▶ _Problem_
Please reproduce the entries below exactly from the line with "Scene : Implements" through their last line, leaving out any pictures.

Records contained in a dataset
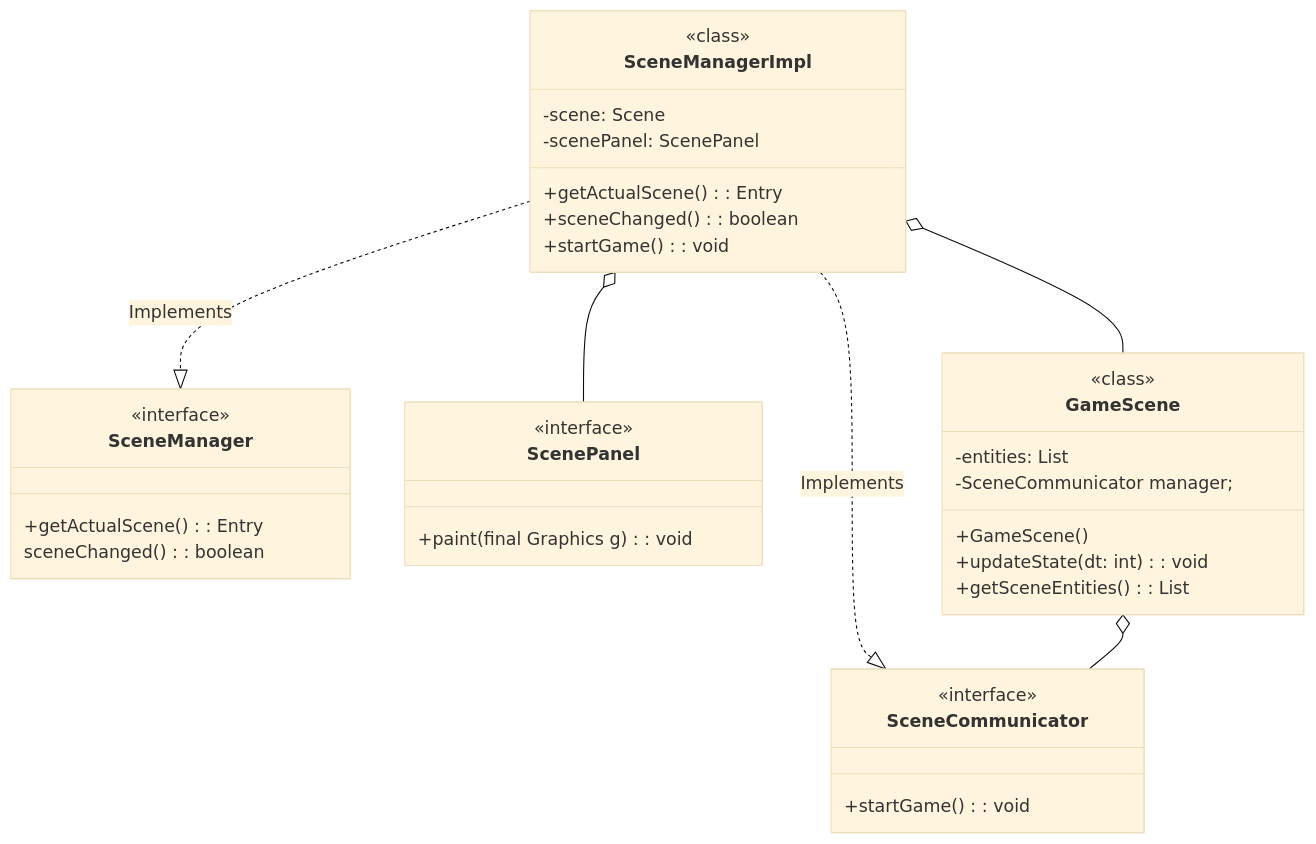
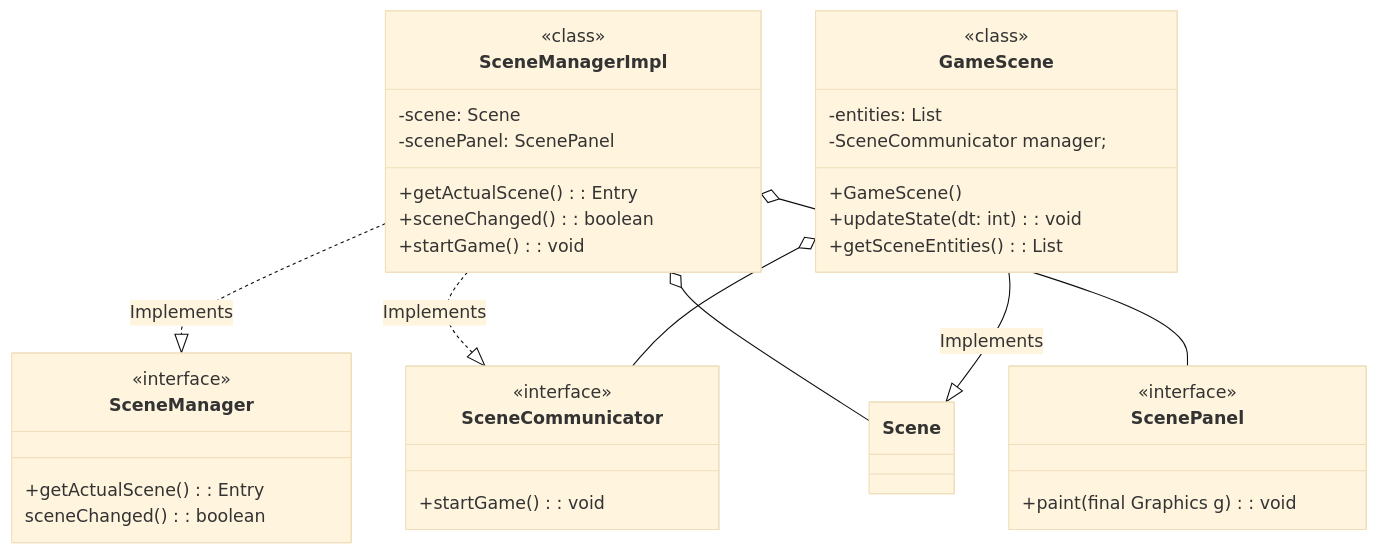
One commit to GiuseppeGambacorta/2DGameEngine changed the third of 3 diagrams in README.md. Above: the diagram before and after it, drawn with Mermaid (base theme).

````diff
--- a/README.md
+++ b/README.md
@@ -156,50 +156,51 @@
 ```mermaid
 classDiagram
 
 class SceneManager {
   <<interface>>
   +getActualScene(): Entry<ScenePanel,Scene>
   sceneChanged(): boolean
 }
 
 
 
 class ScenePanel{
   <<interface>>
   +paint(final Graphics g): void
 }
 
 class SceneManagerImpl {
   <<class>>
   -scene: Scene
   -scenePanel: ScenePanel
   +getActualScene(): Entry<ScenePanel,Scene>
   +sceneChanged(): boolean
   +startGame() : void
 }
 
 
 class GameScene {
   <<class>>
   -entities: List<GameObject>
   -SceneCommunicator manager;
   +GameScene()
   +updateState(dt: int): void
   +getSceneEntities(): List<GameObject>
 }
 
 
 
 class SceneCommunicator {
   <<interface>>
   +startGame() : void
 }
 
 SceneManagerImpl ..|> SceneManager : Implements
 SceneManagerImpl ..|> SceneCommunicator : Implements
-SceneManagerImpl o-- GameScene
+SceneManagerImpl o-- Scene
 SceneManagerImpl o-- ScenePanel
 
+GameScene --|> Scene : Implements
 GameScene o-- SceneCommunicator
 
 ```
````
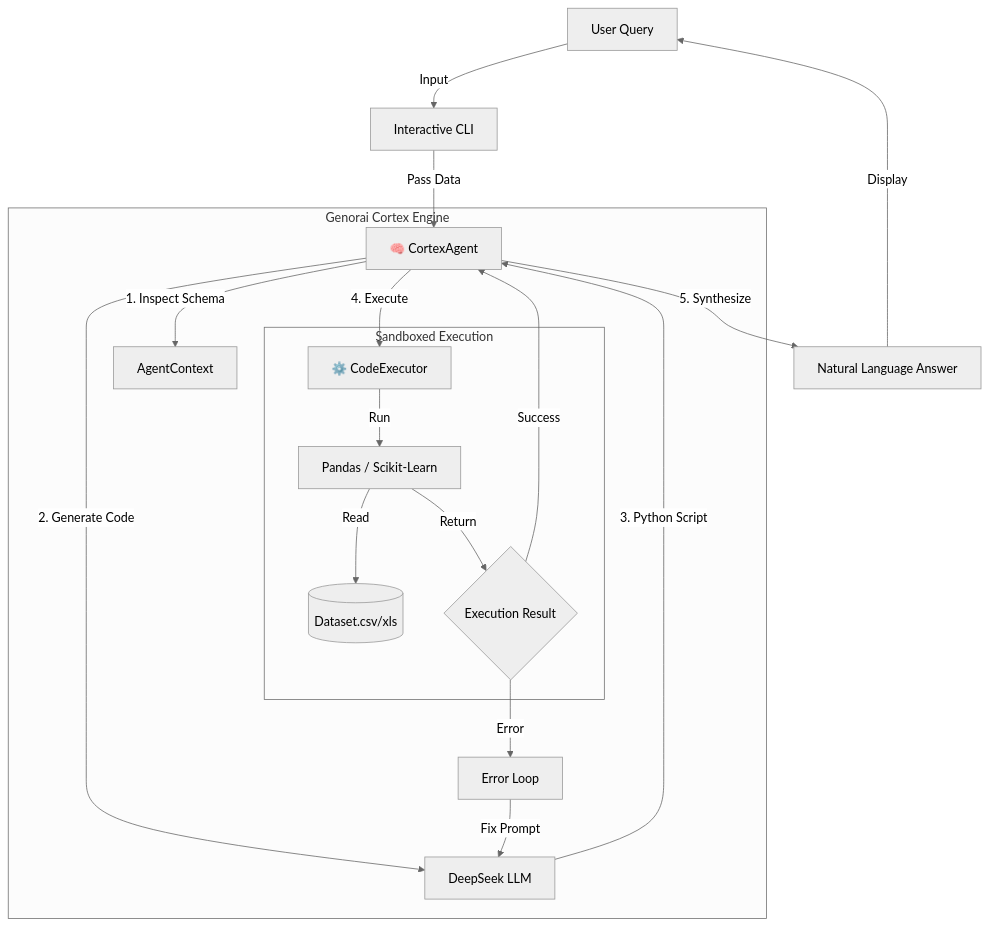
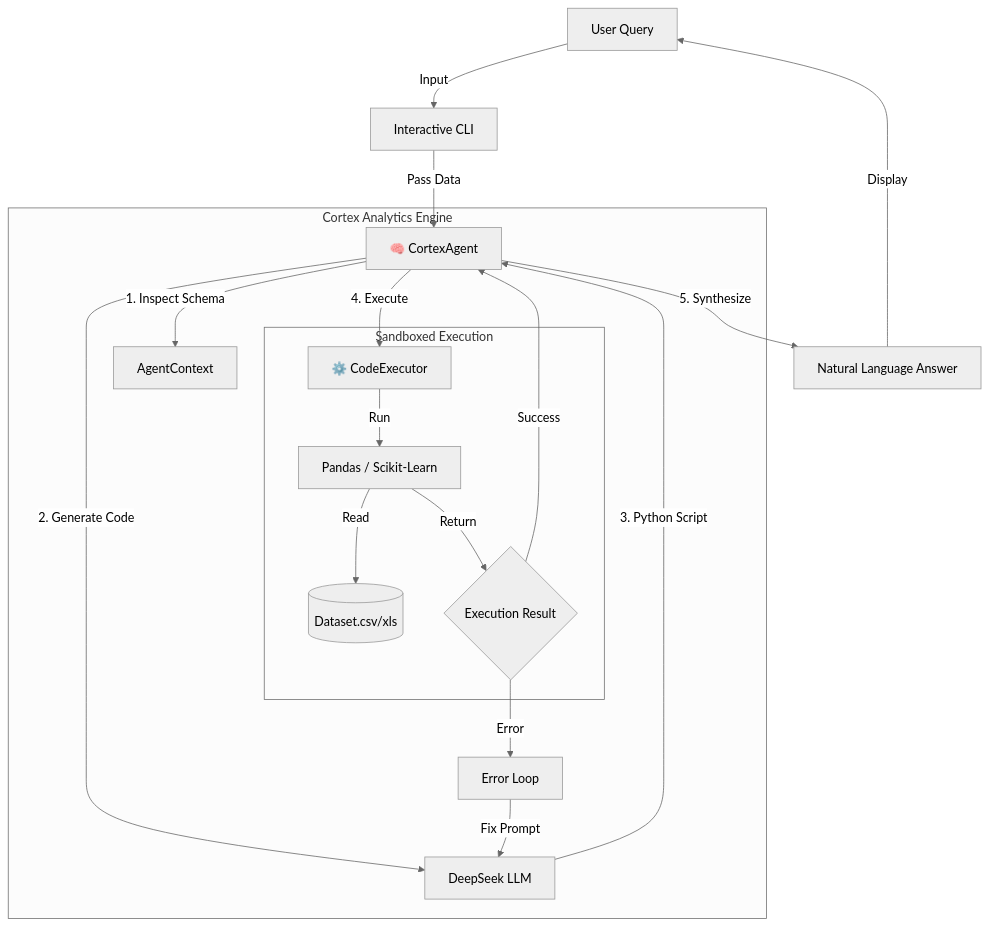
The diagram in PROJECT_REPORT.md (Jayasuryamahadevan/Advanced-RAGv2), drawn with Mermaid (neutral theme) before and after one commit. The commit also changed other lines of this file, not shown here.

Commit message:
Remove Genorai branding from project report

````diff
--- a/PROJECT_REPORT.md
+++ b/PROJECT_REPORT.md
@@ -14,26 +14,26 @@
 ```mermaid
 graph TD
     User[User Query] -->|Input| GUI[Interactive CLI]
     GUI -->|Pass Data| Cortex[🧠 CortexAgent]
     
-    subgraph "Genorai Cortex Engine"
+    subgraph "Cortex Analytics Engine"
         Cortex -->|1. Inspect Schema| Context[AgentContext]
         Cortex -->|2. Generate Code| LLM[DeepSeek LLM]
         LLM -->|3. Python Script| Cortex
         
         Cortex -->|4. Execute| Executor[⚙️ CodeExecutor]
         
         subgraph "Sandboxed Execution"
             Executor -->|Run| Pandas[Pandas / Scikit-Learn]
             Pandas -->|Read| Data[(Dataset.csv/xls)]
             Pandas -->|Return| Result{Execution Result}
         end
         
         Result -->|Success| Cortex
         Result -->|Error| Retry[Error Loop]
         Retry -->|Fix Prompt| LLM
     end
     
     Cortex -->|5. Synthesize| Final[Natural Language Answer]
     Final -->|Display| User
 ```
````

▶ _Answer to the problem_
+GameScene --|> Scene : Implements
 GameScene o-- SceneCommunicator
 
 ```
````
The diagram in PROJECT_REPORT.md (Jayasuryamahadevan/Advanced-RAGv2), drawn with Mermaid (neutral theme) before and after one commit. The commit also changed other lines of this file, not shown here.

Commit message:
Remove Genorai branding from project report

````diff
--- a/PROJECT_REPORT.md
+++ b/PROJECT_REPORT.md
@@ -14,26 +14,26 @@
 ```mermaid
 graph TD
     User[User Query] -->|Input| GUI[Interactive CLI]
     GUI -->|Pass Data| Cortex[🧠 CortexAgent]
     
-    subgraph "Genorai Cortex Engine"
+    subgraph "Cortex Analytics Engine"
         Cortex -->|1. Inspect Schema| Context[AgentContext]
         Cortex -->|2. Generate Code| LLM[DeepSeek LLM]
         LLM -->|3. Python Script| Cortex
         
         Cortex -->|4. Execute| Executor[⚙️ CodeExecutor]
         
         subgraph "Sandboxed Execution"
             Executor -->|Run| Pandas[Pandas / Scikit-Learn]
             Pandas -->|Read| Data[(Dataset.csv/xls)]
             Pandas -->|Return| Result{Execution Result}
         end
         
         Result -->|Success| Cortex
         Result -->|Error| Retry[Error Loop]
         Retry -->|Fix Prompt| LLM
     end
     
     Cortex -->|5. Synthesize| Final[Natural Language Answer]
     Final -->|Display| User
 ```
````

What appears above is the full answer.